The pounding stunned the cocky tabby, giving Leonard the opening he needed. He leaped upon the next closest cat, tearing into its side with his deadly sharp claws. He easily transitioned into a strike to the front legs, causing the cat to lose and fall forward. Taking hold with his fangs, Leonard lifted the tabby and flung his unconscious form across the slick asphalt. No sooner did he do that then he was bull-rushed by the other tabby. Leonard was sent sprawling from the powerful strike. The surprise assault gave the larger cat time to get back on its feet and join the other tabby already engaging Leonard. Trying to regain his footing while fighting at the same time, Leonard swung his paw at the face of the oncoming cat, sending it rearing backward. The precious seconds he gained gave him just enough time to side step the large and ferocious feline charging him headlong.

The two attackers regrouped and began to slowly stalk around Leonard with clearly malicious intent. The fact that it was hard to get his footing on the wet black-top was only icing on the cake. Once more, his tactic of "Separate and Annihilate" would be useless now, since the tabbies had witnessed it first hand; the tabbies were stuck together like glue. Leonard did not express his distress, however. He knew half the battle was psychological. His calm composure would be unusual to the alley cats since they were used to seeing the fear in the eyes of their victims. This strange behavior would unnerve them, which led Leonard to do something even more unexpected.

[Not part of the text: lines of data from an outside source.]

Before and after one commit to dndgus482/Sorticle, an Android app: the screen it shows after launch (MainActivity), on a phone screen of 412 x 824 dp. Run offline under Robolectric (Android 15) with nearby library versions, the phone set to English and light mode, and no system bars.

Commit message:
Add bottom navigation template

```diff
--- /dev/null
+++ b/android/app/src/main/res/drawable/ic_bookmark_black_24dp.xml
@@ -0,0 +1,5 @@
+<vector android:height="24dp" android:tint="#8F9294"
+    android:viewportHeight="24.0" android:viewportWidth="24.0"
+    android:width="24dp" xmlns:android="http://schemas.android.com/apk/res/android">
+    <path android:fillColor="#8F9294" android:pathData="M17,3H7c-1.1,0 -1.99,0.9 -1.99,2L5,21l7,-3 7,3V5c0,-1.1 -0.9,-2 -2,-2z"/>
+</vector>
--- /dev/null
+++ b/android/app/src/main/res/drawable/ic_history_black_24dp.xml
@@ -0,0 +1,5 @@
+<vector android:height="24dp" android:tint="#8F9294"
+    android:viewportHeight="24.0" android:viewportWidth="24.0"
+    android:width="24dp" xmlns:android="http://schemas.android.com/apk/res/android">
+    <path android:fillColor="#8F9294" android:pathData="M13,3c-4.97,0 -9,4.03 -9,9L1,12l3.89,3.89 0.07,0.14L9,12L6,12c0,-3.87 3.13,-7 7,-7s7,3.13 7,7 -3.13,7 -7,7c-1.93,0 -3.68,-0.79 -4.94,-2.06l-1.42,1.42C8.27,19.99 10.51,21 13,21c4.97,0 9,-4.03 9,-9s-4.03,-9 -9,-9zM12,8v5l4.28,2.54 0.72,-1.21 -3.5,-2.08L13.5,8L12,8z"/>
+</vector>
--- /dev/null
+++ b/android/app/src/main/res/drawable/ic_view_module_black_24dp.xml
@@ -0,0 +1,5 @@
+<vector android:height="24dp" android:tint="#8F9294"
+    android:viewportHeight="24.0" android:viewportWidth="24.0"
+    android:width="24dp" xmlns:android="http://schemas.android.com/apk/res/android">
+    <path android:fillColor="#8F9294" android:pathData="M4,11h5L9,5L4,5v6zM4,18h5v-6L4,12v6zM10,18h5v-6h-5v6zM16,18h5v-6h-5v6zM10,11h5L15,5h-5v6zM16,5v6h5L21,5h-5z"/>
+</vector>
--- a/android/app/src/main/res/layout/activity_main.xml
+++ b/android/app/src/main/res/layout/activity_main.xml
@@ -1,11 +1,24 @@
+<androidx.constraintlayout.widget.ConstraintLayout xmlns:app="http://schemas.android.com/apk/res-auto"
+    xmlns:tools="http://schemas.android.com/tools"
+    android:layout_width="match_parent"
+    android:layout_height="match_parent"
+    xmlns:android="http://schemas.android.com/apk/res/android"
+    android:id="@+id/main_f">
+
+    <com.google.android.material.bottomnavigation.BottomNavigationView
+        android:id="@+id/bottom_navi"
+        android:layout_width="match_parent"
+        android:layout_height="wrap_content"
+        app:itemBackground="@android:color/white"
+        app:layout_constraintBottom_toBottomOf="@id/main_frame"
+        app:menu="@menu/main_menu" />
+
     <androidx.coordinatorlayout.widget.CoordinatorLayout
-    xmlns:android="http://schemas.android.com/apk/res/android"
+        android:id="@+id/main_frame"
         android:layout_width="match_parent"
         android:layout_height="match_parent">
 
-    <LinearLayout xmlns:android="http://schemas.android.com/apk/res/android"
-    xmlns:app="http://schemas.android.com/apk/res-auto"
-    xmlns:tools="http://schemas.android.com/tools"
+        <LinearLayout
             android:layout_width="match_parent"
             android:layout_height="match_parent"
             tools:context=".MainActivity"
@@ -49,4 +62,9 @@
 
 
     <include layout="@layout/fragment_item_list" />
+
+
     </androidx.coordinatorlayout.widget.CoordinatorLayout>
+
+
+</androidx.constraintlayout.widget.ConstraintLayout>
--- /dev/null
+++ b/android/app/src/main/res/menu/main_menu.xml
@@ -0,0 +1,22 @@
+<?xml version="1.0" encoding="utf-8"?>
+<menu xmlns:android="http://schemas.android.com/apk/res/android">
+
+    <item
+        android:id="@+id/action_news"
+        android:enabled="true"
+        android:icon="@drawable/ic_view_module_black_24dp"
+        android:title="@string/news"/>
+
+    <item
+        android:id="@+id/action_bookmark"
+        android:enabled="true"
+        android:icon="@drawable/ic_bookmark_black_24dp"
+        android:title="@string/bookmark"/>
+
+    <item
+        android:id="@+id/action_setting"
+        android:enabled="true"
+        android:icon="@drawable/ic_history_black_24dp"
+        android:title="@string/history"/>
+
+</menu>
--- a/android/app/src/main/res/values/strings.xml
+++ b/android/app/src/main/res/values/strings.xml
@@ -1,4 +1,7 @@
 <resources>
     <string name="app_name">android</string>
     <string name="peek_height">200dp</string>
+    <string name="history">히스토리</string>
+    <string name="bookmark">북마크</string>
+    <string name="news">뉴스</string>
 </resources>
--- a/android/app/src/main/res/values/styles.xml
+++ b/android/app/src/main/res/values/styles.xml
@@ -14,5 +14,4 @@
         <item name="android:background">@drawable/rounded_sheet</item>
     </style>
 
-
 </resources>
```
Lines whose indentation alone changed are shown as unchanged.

The best defense is a good offense after all. With all the speed he could muster, Leonard charged the two cats. The speed and the growling made the tabbies hesitate, which was their fatal mistake. He was between the two cats in the blink of an eye, slashing the front inner leg of the larger one; knock it over. The other cat had jumped in surprise, and was back-pedaling away from the sudden assault. Leonard leaped as high as he could, bridging the gap and coming down like a furry lightning bolt on to the cat's back. Fur flew, as Leonard began to hack and slash away at his opponent. The cat tried to shake the small bundle of feline fury off his back but to no avail. Eventually, the cat succumbed to wounds delivered from the furious melee and fell over unconscious. He would live, but the scars and bald patches he carried would be a constant reminder of the consequences of reckless stupidity.

Leonard stood upon the wounded cat triumphantly, sighing deeply just before air was knocked out of his lungs. The massive paw of the large cat sent Leonard flying off the back of his wounded tabby comrade. Leonard lay in a heap several feet away hacking and coughing. "Some cats never give up." he supposed, as he regained his composure and prepared for a fresh assault. He should know; he wouldn't be around if it wasn't so.

Leonard's brilliant blue eyes stared intently as the large tabby lumbered over. He hissed defiantly in the face of his attacker, savoring the fair fight that had been denied him earlier, that had finally arrived. The large tabby didn't hesitate for a second. He rushed forward at Leonard; a tactic that would have worked, and had worked before when Leonard was distracted by another cat. Leonard easily dodged the attack choosing to use it to his advantage and bit his attacker's tail. The large cat screeched in pain and reared back on its hind legs. Leonard didn't skip a beat; he was instantly around the cat. With a great burst of strength, he threw himself at the cat, slamming it back off its hind legs and onto its back.

His attacker could not figure out what was going on. One second he was charging, the next he was on his back. Leonard put a paw on the cat's chest to pin it before it regained its senses. With his paw raised high and claws extended; he was prepared to deliver the Coup de Grace to the Tabby's unprotected throat. Just before the killing blow was struck, Leonard retracted his claws. He didn't think killing the cat was necessary. He was a warrior after all, not a cold-blooded killer. The rain came down heavy as the small Siamese stepped off the battle-field, leaving three dumbfounded cats licking their wounds. The warrior stepped out of the downpour and into the cover of the porch overhang. he laid down to rest once again, at ease knowing Battle Street was safe for another day.